120 Legislative Council Debates: Official Report, Volume XLI, 3rd session, 2nd sitting, (13 Feb. 1951–9 Mar. 1951), col. 527. The trade unionist Makhan Singh wrote that the ‘new system of identity cards and work cards (“Buff Cards”)’ had ‘the same purpose as was served by the old kipande, with the difference that there were a few modifications in the penal sanctions and that the new system was on a non-racial basis’. Singh, M., History of Kenya's Trade Union Movement to 1952 (Nairobi, 1969), 154Google Scholar.

121 Likimani, M., Passbook Number F.47927: Women & Mau Mau in Kenya (London, 1985)CrossRefGoogle Scholar. See also KNA ABK 11/1.

122 J. Comaroff and J. L. Comaroff, ‘Writing theory from the South: the global order from an African perspective’, World Financial Review (Sept.–Oct. 2013), 17–20.

123 Agamben, G., State of Exception, trans. Attell, K. (Chicago, 2005)Google Scholar.

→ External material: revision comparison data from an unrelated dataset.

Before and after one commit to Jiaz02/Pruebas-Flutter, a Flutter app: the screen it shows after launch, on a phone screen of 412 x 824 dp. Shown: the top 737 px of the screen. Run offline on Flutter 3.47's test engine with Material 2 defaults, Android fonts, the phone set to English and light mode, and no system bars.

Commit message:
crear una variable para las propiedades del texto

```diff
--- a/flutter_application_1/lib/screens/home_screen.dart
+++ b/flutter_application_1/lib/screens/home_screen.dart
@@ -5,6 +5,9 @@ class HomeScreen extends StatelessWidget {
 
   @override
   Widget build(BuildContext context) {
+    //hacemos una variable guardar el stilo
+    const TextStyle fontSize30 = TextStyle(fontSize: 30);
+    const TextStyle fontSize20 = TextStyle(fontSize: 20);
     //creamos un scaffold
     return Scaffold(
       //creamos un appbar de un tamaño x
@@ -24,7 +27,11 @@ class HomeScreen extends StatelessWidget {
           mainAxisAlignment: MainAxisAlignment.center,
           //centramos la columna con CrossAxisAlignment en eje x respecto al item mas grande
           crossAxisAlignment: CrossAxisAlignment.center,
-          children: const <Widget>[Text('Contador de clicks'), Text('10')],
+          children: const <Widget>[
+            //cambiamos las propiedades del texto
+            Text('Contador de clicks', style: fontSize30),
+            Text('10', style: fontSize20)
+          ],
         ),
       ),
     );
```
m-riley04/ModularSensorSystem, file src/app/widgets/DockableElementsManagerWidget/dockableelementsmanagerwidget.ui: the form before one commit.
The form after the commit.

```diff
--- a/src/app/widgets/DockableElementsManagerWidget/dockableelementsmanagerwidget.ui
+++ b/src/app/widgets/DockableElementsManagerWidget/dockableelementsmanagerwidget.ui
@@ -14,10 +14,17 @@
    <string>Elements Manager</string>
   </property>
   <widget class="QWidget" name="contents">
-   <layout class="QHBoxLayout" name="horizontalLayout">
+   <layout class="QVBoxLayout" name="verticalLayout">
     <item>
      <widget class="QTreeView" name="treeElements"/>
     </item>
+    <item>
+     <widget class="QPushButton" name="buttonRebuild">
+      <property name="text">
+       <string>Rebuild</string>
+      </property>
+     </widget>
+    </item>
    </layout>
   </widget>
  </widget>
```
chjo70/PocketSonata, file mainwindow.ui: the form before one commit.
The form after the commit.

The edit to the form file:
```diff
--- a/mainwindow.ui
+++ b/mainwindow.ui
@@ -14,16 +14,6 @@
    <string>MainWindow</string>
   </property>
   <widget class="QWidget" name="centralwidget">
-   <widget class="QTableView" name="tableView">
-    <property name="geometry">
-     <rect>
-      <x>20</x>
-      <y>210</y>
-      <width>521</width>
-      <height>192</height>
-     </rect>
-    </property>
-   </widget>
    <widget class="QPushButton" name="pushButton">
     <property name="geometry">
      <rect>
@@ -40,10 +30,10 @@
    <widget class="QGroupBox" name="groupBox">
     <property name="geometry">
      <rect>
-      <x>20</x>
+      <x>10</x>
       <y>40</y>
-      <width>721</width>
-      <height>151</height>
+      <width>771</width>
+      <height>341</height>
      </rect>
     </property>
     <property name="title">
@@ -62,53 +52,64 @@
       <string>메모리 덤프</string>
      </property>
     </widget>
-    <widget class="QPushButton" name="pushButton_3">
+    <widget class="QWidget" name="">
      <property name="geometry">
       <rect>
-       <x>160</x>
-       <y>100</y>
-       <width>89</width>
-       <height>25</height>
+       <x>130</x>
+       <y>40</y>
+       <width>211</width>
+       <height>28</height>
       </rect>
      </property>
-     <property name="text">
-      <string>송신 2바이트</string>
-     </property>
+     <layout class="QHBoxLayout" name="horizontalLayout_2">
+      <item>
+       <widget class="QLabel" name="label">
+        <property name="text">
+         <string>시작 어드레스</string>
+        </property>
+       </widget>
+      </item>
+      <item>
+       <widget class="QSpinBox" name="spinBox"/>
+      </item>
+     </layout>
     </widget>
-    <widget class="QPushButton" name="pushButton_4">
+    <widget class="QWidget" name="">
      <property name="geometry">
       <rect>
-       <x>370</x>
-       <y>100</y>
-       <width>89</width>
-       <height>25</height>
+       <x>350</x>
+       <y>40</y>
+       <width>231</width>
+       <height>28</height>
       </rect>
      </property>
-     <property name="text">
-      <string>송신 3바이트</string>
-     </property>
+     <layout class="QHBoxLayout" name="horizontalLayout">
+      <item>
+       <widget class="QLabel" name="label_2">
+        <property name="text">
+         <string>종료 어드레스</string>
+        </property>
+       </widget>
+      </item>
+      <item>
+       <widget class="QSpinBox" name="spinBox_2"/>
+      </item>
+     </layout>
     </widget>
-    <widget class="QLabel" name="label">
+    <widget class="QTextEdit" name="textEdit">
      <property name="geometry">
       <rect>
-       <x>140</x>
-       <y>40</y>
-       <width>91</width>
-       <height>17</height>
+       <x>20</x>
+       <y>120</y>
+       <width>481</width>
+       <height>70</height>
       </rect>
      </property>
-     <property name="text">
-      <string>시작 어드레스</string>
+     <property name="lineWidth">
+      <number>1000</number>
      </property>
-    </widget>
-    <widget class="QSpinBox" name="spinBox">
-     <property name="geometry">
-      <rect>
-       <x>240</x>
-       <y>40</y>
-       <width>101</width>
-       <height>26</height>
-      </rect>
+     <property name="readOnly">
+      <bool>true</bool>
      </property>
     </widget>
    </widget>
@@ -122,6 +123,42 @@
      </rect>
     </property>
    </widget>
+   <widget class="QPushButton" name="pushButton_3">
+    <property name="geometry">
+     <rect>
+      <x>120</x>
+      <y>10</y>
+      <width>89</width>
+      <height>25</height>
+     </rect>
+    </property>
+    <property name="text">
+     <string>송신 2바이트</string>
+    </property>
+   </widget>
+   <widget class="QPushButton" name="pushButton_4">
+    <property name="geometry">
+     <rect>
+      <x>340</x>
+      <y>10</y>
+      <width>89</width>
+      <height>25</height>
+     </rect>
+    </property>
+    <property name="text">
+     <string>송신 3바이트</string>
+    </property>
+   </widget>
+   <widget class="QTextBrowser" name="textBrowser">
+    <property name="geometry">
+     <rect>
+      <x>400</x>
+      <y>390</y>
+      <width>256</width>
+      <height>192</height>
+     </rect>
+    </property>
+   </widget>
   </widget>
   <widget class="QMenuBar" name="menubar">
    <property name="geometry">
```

124 Keith Breckenridge maintains that ‘in almost every respect the new biometric systems are the political antithesis of Galton's eugenicism’ and ‘offer intensely individualised identification in place of race and caste’. Breckenridge, Biometric State, 166. For scholarship on the in-built racism within technologies, see Magnet, S., When Biometrics Fail: Gender, Race, and the Technology of Identity (Durham, NC, 2011)CrossRefGoogle Scholar; Noble, S. U.Algorithms of Oppression: How Search Engines Reinforce Racism (New York, 2018)CrossRefGoogle Scholar; and Benjamin, R.Race After Technology: Abolitionist Tools for the New Jim Code (Cambridge, MA, 2019)Google Scholar.

125 According to recent iterations of modernization theory, ‘developing’ countries can bypass earlier phases of technology and leapfrog to more advanced stages of development. An oft-cited example is the mobile phone, which has become commonplace in non-industrialized countries that lack an extensive landline infrastructure.

126 James Ferguson, for example, argues that ‘the development of more effective and inclusive techniques for identifying biological individuality should not be thought of as automatically regressive or politically objectionable’. He goes on to argue that ‘new technical forms of identity documentation and recognition … could in fact facilitate more effective and inclusive forms of state support and recognition even while requiring less, rather than more, intrusive surveillance’. Ferguson, Give a Man a Fish: Reflections on the New Politics of Distribution (Durham, NC, 2015), 86.

127 Breckenridge has coined the term ‘biometric capitalism’ to describe the capturing of the ‘informal’ economy through new biometric and financial technology. K. Breckenridge, ‘Biometric capitalism: infrastructures of identification and credit risk on the African continent in the 21st century’, (paper presented at Technosphere x Knowledge, Haus der Kulturen der Welt, Berlin, 15 Apr. 2016).

128 See Sandvik, K. B. and Jacobsen, K. L. (eds.), UNHCR and the Struggle for Accountability: Technology, Law and Results-Based Management (London, 2016)CrossRefGoogle Scholar; and Balaton-Chrimes, S., ‘Statelessness, identity cards and citizenship as status in the case of the Nubians of Kenya’, Citizenship Studies, 18:1 (2014), 1528CrossRefGoogle Scholar.

129 Nyabola, N.Digital Democracy, Analogue Politics: How the Internet Era is Transforming Politics in Kenya (London, 2018)Google Scholar.

130 Gatheru, Child, 89.